What contract? A website operator can indeed structure things so that you have to agree to a contract before using the site. Remember that a contract requires agreement between the parties and an exchange of value. The “value” you give the website is your agreement to the terms. The “value” the website gives you is their content. “Clickwrap” contracts that actually make users expressly agree to terms are often upheld. But most websites don’t do this. A site that requires users to log in and to agree to terms to use it might be on somewhat firmer ground in saying that users are in trouble if they violate those terms.

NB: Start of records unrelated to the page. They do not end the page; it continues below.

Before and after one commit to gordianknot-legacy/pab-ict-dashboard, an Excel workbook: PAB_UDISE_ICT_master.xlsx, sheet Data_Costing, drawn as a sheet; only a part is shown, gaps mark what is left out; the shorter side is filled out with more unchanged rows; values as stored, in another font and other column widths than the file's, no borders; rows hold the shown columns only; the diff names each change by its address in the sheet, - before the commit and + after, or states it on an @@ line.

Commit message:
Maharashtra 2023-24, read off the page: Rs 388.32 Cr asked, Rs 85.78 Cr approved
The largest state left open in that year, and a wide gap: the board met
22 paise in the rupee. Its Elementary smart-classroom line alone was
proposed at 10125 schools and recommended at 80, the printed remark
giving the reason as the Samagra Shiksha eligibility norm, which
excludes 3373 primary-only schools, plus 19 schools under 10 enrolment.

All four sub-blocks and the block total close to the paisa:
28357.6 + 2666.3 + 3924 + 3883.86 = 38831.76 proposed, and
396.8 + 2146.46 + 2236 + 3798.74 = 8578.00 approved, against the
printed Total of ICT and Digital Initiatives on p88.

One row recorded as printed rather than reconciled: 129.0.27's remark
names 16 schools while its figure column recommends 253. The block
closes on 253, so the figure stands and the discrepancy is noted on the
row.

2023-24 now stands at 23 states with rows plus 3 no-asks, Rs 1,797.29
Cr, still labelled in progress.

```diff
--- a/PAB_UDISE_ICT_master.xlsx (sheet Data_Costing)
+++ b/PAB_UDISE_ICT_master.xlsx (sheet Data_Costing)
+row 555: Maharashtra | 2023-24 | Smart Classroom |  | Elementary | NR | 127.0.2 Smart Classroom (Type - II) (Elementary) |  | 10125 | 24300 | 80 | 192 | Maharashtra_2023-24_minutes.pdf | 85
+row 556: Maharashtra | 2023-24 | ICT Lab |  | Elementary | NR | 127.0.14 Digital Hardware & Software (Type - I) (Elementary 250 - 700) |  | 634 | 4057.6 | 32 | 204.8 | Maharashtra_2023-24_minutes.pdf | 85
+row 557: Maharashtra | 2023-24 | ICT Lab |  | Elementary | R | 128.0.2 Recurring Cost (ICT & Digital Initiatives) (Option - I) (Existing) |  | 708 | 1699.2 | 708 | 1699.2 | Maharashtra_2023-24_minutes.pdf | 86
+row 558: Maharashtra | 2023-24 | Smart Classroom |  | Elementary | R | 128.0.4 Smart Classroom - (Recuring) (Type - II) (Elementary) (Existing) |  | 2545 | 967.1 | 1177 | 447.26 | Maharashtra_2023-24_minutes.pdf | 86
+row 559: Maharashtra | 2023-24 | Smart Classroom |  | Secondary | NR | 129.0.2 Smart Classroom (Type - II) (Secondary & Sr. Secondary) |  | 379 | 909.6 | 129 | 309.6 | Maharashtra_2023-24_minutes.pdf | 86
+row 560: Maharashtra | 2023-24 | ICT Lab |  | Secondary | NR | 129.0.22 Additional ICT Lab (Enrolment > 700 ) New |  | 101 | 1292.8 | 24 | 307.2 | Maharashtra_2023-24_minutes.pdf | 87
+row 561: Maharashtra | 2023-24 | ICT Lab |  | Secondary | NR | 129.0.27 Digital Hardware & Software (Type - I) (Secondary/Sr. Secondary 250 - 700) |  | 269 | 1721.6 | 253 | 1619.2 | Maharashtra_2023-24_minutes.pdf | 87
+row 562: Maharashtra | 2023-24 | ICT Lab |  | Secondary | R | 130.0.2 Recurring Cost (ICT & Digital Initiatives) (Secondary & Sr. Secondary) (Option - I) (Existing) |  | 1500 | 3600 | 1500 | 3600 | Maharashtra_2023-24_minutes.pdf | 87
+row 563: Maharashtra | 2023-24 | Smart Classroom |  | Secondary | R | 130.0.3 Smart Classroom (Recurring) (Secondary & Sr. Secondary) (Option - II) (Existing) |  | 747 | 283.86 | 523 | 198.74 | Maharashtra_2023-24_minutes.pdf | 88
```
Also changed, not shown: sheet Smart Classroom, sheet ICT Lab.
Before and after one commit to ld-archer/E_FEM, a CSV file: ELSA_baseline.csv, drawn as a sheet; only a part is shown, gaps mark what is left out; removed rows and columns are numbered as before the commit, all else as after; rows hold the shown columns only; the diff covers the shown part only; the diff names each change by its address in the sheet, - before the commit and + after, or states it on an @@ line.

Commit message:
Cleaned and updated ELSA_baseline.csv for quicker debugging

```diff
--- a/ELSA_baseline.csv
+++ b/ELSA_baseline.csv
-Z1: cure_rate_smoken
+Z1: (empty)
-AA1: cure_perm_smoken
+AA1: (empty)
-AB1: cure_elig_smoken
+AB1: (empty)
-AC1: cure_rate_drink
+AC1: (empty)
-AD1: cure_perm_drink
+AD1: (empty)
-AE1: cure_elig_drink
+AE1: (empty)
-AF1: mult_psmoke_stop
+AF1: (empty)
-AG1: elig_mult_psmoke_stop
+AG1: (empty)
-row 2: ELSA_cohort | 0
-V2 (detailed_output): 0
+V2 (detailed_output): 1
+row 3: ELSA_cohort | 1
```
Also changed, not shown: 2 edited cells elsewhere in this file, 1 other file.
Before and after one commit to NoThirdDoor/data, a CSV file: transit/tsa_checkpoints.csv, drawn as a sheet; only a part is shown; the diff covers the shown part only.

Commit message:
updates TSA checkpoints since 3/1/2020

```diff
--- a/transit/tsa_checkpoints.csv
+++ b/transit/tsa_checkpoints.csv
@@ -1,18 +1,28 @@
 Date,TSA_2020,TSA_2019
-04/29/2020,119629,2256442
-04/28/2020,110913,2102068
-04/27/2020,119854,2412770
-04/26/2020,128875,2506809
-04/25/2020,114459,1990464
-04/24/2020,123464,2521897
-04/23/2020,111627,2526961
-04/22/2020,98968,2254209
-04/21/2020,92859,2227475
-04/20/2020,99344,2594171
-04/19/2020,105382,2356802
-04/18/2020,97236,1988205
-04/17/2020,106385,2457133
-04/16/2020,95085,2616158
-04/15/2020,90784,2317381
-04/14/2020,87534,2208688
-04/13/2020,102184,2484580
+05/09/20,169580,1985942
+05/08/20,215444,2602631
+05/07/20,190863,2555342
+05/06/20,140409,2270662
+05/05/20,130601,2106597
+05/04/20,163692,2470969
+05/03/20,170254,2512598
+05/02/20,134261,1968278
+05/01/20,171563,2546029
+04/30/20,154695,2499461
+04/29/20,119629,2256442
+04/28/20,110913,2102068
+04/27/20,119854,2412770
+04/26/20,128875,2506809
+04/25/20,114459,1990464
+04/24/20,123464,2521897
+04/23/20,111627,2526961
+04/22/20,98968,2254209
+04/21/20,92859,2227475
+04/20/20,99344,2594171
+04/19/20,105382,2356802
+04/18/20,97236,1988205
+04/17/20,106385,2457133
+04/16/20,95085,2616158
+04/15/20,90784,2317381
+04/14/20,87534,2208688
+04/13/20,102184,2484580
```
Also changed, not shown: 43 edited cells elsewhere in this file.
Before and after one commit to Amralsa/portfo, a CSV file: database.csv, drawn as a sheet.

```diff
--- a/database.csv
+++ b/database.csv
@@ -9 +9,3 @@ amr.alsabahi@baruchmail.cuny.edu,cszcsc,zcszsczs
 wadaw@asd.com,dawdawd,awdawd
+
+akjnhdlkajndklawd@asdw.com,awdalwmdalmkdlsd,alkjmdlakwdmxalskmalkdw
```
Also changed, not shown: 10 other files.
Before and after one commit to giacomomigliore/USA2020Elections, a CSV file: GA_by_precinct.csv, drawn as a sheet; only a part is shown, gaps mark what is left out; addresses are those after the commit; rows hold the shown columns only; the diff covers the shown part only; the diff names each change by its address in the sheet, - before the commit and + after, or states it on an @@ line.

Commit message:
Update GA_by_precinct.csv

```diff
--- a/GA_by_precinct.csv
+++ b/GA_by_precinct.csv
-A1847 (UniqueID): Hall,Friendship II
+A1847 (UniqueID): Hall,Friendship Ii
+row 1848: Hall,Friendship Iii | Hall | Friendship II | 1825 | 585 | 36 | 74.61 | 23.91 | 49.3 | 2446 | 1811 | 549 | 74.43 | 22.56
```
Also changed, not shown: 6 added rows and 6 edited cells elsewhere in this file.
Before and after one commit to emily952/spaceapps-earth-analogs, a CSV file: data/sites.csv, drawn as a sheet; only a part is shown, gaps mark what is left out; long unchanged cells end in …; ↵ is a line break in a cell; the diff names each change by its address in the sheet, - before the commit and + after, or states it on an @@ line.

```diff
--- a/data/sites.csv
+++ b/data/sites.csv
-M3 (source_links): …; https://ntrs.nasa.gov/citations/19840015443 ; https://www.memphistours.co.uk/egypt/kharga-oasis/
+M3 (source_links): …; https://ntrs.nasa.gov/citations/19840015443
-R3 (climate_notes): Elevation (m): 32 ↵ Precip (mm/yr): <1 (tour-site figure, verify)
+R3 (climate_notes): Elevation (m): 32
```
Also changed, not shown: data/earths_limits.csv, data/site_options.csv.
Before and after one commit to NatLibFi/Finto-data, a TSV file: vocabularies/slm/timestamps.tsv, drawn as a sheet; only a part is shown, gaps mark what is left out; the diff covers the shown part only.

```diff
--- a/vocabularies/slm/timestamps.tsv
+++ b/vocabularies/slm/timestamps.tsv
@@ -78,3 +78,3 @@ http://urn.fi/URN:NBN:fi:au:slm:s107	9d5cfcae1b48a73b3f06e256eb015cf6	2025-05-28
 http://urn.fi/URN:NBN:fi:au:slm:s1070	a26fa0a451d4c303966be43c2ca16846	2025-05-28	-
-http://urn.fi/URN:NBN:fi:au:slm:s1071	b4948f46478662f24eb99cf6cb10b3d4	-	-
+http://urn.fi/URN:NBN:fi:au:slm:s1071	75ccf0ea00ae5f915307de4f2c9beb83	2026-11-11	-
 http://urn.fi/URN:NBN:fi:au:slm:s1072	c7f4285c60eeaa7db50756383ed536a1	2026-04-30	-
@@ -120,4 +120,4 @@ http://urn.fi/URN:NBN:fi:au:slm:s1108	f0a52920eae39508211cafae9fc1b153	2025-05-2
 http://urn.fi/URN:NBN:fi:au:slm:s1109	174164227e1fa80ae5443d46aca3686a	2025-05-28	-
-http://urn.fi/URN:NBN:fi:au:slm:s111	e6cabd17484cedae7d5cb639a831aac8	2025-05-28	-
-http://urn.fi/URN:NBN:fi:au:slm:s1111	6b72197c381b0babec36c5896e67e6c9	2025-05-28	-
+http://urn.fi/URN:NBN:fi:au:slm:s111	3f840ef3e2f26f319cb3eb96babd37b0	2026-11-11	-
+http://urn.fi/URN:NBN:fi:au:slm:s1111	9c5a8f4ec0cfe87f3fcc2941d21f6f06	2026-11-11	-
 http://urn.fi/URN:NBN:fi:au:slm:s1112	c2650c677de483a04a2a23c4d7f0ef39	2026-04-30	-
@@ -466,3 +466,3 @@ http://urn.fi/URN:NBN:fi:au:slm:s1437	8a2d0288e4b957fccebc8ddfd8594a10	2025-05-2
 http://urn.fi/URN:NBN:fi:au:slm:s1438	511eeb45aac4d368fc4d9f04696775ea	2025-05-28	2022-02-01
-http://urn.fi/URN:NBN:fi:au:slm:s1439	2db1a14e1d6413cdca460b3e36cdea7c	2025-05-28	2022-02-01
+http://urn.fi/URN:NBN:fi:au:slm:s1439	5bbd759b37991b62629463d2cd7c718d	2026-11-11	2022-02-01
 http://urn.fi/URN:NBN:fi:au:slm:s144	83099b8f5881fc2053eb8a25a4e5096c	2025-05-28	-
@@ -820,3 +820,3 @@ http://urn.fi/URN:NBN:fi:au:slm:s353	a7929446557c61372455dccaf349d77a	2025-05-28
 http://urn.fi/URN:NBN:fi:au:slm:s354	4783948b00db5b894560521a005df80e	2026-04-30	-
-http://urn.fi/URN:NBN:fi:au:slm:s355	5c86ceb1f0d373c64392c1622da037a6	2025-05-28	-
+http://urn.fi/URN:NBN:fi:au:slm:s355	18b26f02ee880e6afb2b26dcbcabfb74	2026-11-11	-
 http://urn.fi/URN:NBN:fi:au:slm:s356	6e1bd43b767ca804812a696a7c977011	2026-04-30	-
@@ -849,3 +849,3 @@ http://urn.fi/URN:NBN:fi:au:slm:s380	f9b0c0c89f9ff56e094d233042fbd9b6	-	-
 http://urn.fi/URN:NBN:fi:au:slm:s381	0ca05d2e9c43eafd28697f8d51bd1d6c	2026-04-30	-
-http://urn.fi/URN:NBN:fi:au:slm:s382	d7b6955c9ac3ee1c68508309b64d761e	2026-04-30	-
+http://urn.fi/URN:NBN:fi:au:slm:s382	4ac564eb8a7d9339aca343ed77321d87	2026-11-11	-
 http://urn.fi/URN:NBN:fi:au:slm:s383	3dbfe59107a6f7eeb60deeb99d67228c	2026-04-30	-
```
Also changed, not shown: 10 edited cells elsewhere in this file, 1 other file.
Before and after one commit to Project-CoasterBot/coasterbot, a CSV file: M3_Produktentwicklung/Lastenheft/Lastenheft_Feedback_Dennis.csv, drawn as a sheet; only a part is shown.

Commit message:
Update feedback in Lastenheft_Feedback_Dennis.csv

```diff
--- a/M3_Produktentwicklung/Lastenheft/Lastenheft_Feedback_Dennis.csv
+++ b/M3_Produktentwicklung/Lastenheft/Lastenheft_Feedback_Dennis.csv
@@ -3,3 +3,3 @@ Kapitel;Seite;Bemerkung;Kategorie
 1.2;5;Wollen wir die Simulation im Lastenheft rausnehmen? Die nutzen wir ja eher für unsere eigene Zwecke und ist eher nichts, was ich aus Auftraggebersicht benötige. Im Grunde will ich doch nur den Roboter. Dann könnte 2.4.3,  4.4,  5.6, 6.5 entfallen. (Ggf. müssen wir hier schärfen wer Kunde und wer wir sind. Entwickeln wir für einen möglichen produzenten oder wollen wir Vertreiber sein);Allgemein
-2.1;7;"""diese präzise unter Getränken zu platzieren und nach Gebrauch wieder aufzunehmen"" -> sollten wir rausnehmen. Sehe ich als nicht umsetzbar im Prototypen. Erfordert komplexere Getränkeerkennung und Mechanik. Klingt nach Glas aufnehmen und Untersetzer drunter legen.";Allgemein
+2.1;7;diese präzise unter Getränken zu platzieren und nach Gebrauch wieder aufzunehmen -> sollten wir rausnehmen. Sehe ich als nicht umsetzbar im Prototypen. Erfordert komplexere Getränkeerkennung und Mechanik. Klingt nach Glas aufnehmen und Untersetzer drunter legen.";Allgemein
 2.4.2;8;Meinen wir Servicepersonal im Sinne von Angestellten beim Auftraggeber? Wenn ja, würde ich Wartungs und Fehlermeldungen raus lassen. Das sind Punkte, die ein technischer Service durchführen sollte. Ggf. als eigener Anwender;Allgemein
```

What about terms of service that are just buried away somewhere? These are sometimes found to be enforceable, as long as they are on a page that a user loads, or linked to from such a page. But they often are not. Most of the litigation around these “browsewrap” contracts (or attempts at contracts) tends to involve sites that do more than just present articles along with ads. It is probably not reasonable to assume that a reader is obligated to read the terms of some random newspaper site linked to from Facebook or Google News, though it might be “reasonable” to expect users who are transacting some sort of business with a site to know that there are probably terms somewhere and to hold them to them, even if empirically no one reads them. That said, even those sorts of browsewrap agreements are on very shaky ground legally compared to clickwrap agreements.

By the way, this -wrap thing is by analogy with “shrinkwrap” licenses, which are also kind of bogus.

What about liability for the makers of ad-blocking software?

Probably not happening. If there is indeed copyright infringement, maybe there would be secondary liability. But making a tool can’t lead to secondary liability if the tool is capable of substantial noninfringing uses, and ad-blocking technology is.

And tortious interference with a contract–forget it. That is a very hard claim to prove, and you basically have to show that the software developer is interfering with a contract between a reader and a site using means that are themselves wrongful (that is, not “privileged”). One classic example is that a competitor is allowed to encourage a customer to break a contract with another company, since competing to win business is “privileged.” Also, the claim usually requires that the alleged tortious interferer act “maliciously”–deliberately to harm someone. (In the previous example, trying to win new business is not trying to hurt your competitor for the hell of it. It’s just trying to win new business. Unless you’re Larry Ellison.) Ad blockers are just trying to get people to use their software or maybe harm the ad industry in general, but it’s unlikely they are motivated by specific malice toward individual websites, and even if they are, good luck proving it.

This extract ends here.